### PROMPT
Locate the line that contains "Before and after one commit to kozzze/bottle_tracking, an" in the entries below, then repeat it and every following line through the line that contains "Also changed, not shown: sheet", exactly, and no others.

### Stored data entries

-- Opening Marker --

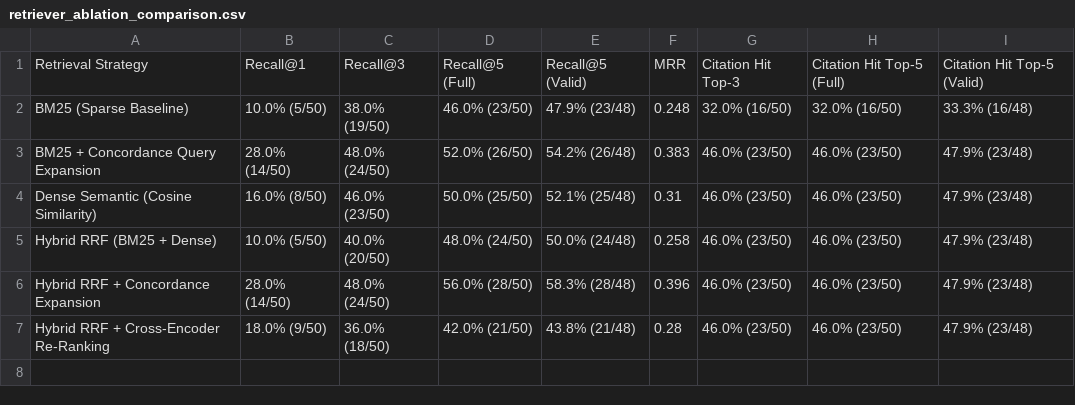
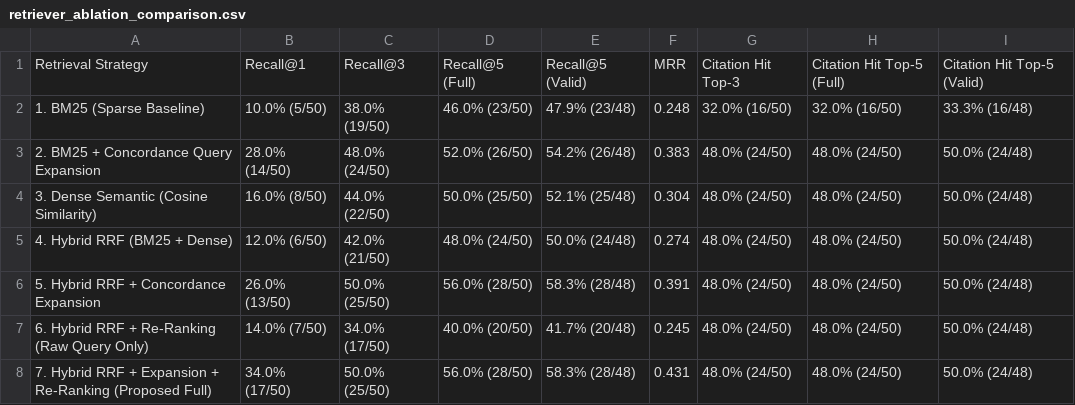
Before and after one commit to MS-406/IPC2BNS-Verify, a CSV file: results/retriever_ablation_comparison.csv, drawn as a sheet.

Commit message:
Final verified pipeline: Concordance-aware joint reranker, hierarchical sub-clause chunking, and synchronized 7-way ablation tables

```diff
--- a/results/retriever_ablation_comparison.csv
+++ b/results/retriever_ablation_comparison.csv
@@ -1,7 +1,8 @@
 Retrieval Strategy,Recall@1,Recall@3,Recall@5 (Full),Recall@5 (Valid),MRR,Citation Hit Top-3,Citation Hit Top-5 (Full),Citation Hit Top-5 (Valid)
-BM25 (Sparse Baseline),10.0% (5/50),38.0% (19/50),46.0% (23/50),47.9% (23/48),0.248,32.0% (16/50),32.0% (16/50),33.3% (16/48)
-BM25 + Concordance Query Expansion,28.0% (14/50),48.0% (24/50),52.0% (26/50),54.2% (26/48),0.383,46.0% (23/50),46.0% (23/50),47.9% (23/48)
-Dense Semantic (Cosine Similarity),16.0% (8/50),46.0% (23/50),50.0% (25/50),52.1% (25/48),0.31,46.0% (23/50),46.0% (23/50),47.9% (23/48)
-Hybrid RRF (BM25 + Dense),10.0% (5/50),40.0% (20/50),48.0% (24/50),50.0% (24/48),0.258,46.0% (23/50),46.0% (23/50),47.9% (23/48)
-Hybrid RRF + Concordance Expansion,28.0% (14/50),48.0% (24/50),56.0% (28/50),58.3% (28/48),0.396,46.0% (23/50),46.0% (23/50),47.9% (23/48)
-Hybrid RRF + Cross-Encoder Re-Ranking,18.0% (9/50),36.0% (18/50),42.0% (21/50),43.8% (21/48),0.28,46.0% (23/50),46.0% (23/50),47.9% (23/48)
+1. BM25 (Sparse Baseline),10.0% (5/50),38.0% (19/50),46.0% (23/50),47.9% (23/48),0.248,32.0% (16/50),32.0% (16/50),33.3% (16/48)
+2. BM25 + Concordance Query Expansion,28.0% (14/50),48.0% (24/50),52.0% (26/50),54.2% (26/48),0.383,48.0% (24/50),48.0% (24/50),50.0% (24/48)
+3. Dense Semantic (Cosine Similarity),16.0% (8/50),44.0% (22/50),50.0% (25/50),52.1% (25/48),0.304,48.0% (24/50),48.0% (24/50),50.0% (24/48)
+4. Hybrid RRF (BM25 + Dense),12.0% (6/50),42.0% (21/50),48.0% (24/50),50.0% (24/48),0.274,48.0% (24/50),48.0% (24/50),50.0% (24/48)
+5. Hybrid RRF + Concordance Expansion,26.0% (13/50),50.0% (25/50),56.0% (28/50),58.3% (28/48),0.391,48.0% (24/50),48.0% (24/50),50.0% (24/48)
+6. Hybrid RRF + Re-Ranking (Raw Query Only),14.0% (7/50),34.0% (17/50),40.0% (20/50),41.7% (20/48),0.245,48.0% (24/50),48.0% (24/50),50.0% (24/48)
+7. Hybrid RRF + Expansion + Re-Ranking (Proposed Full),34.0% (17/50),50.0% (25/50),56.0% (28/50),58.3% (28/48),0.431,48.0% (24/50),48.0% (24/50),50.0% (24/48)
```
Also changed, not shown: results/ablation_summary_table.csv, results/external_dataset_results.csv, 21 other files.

-- Closing Marker --
-- Opening Marker --

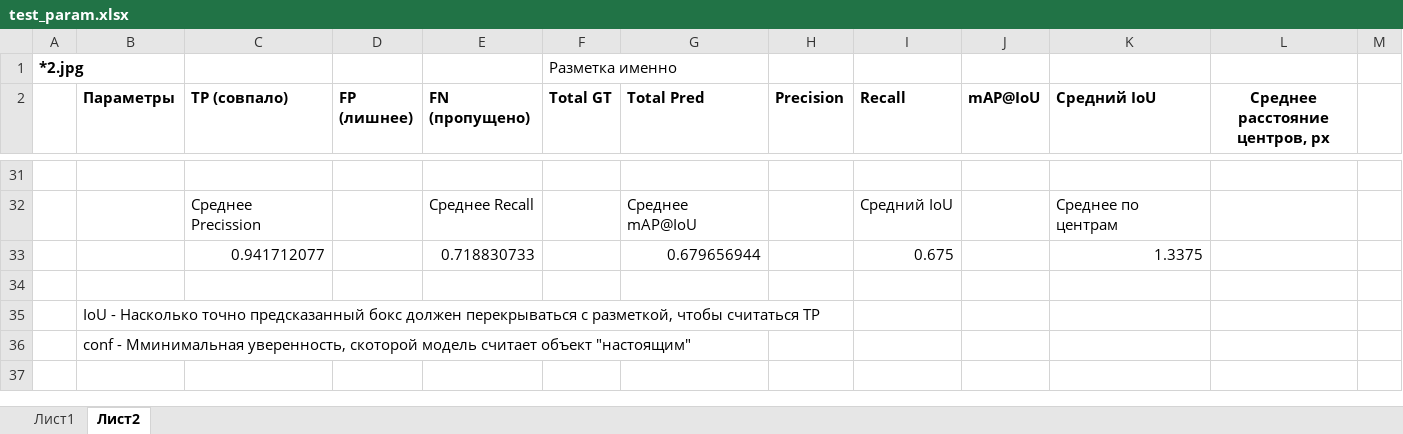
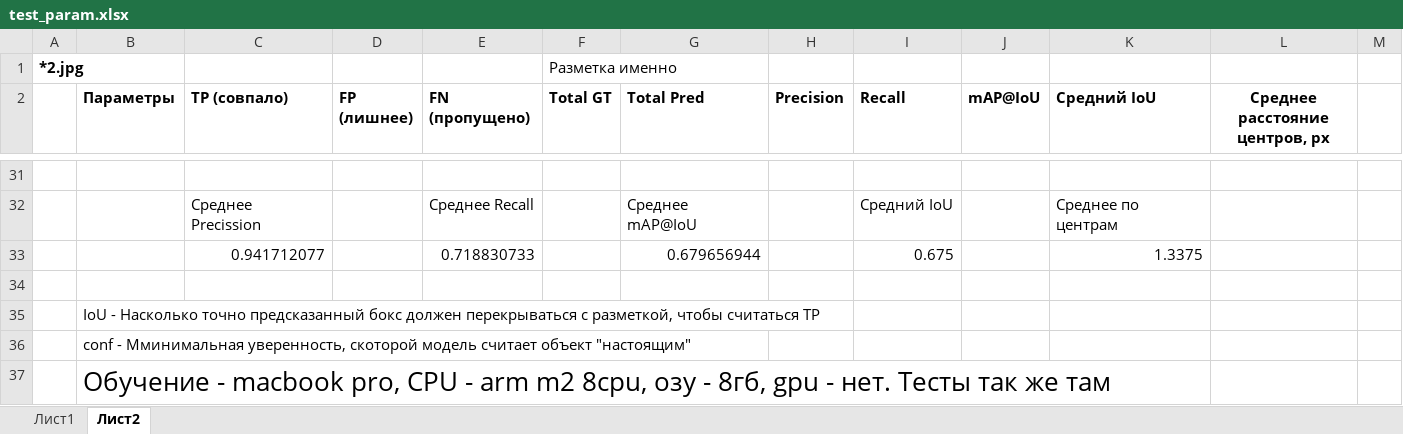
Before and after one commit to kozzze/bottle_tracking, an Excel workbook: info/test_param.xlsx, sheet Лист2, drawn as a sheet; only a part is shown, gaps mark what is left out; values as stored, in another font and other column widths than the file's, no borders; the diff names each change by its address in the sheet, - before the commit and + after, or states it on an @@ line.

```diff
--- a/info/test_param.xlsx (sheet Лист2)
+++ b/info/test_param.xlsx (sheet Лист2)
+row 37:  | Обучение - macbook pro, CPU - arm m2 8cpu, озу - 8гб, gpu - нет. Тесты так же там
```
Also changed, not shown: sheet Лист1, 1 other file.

-- Closing Marker --
-- Opening Marker --

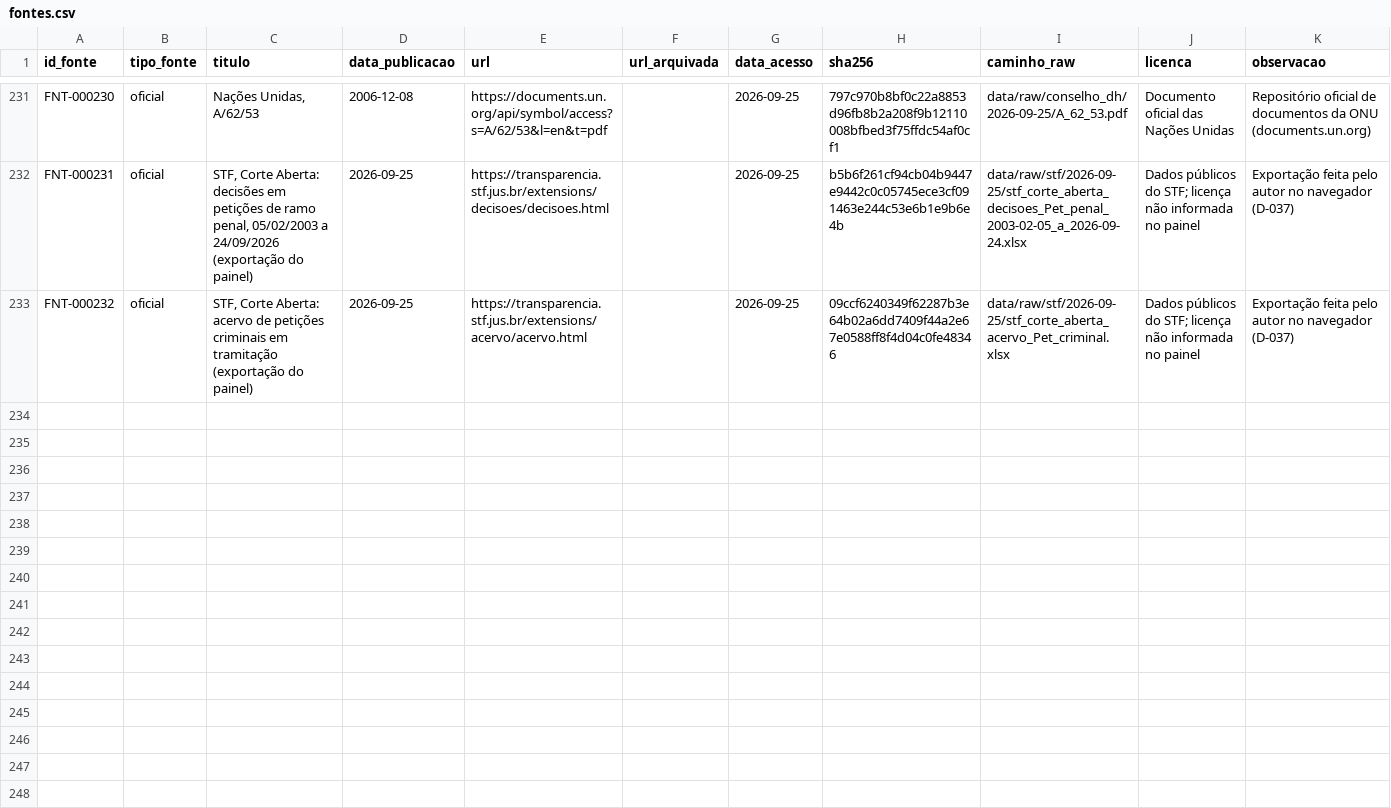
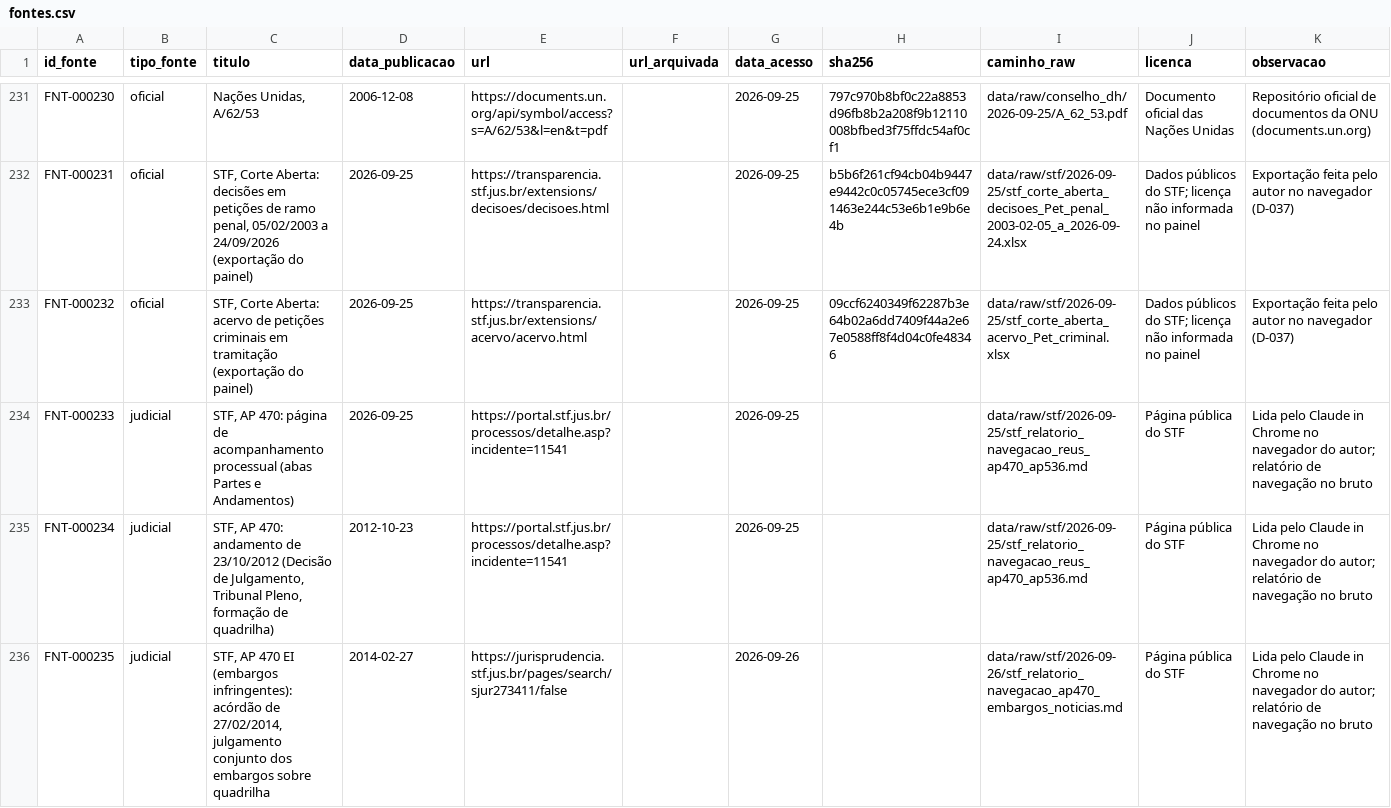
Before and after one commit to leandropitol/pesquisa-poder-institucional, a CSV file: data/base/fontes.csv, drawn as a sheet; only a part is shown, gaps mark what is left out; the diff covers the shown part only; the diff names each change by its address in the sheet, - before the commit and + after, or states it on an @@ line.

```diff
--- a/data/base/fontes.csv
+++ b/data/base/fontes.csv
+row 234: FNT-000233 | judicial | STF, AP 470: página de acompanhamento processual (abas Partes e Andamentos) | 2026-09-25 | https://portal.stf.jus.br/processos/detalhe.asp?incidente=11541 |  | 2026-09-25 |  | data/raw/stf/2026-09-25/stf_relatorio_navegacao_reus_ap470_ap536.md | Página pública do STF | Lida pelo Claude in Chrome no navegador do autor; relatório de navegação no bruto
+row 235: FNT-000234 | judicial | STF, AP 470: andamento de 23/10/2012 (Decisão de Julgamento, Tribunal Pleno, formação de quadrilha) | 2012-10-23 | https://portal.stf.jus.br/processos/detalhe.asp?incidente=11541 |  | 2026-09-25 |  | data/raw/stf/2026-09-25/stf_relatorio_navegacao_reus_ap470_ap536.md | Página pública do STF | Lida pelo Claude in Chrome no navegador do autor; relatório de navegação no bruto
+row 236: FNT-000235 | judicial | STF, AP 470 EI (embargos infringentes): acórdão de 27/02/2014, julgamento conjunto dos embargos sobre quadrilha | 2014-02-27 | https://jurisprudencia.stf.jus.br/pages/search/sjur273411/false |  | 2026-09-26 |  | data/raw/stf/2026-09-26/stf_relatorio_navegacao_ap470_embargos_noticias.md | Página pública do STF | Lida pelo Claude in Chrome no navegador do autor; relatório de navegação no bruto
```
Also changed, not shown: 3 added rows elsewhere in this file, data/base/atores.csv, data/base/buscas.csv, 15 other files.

-- Closing Marker --

### RESPONSE TO THIS EXERCISE
Before and after one commit to kozzze/bottle_tracking, an Excel workbook: info/test_param.xlsx, sheet Лист2, drawn as a sheet; only a part is shown, gaps mark what is left out; values as stored, in another font and other column widths than the file's, no borders; the diff names each change by its address in the sheet, - before the commit and + after, or states it on an @@ line.

```diff
--- a/info/test_param.xlsx (sheet Лист2)
+++ b/info/test_param.xlsx (sheet Лист2)
+row 37:  | Обучение - macbook pro, CPU - arm m2 8cpu, озу - 8гб, gpu - нет. Тесты так же там
```
Also changed, not shown: sheet Лист1, 1 other file.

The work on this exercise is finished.